• _Task to carry out_
What lines in the data below mention the string "apply"? Copy them out.

User interface change data
Segment Open

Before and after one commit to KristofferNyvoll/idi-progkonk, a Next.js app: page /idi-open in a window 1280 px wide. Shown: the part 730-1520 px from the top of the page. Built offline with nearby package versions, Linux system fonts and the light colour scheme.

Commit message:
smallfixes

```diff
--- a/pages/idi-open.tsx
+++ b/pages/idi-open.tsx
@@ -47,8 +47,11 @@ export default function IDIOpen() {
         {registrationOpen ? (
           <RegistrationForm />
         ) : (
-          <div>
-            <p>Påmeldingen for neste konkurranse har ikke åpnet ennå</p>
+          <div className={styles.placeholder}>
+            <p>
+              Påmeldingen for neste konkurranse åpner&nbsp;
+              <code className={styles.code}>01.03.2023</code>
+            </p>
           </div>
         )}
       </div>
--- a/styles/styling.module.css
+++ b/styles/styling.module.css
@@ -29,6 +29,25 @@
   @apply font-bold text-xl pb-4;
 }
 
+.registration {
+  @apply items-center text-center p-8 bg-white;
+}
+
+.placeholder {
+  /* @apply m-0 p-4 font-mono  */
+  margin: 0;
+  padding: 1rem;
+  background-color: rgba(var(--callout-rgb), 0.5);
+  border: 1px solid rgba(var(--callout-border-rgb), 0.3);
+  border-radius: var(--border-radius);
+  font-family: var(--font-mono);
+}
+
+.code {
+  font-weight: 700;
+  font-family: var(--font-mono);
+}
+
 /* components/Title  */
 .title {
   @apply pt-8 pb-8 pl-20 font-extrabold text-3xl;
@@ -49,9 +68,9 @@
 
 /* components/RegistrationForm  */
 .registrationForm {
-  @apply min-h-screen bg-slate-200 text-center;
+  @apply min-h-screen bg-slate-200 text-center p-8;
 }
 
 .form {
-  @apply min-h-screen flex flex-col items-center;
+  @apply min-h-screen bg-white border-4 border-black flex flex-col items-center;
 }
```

Segment Closed

• _Exercise result_
   @apply font-bold text-xl pb-4;
+  @apply items-center text-center p-8 bg-white;
+  /* @apply m-0 p-4 font-mono  */
   @apply pt-8 pb-8 pl-20 font-extrabold text-3xl;
-  @apply min-h-screen bg-slate-200 text-center;
+  @apply min-h-screen bg-slate-200 text-center p-8;
-  @apply min-h-screen flex flex-col items-center;
+  @apply min-h-screen bg-white border-4 border-black flex flex-col items-center;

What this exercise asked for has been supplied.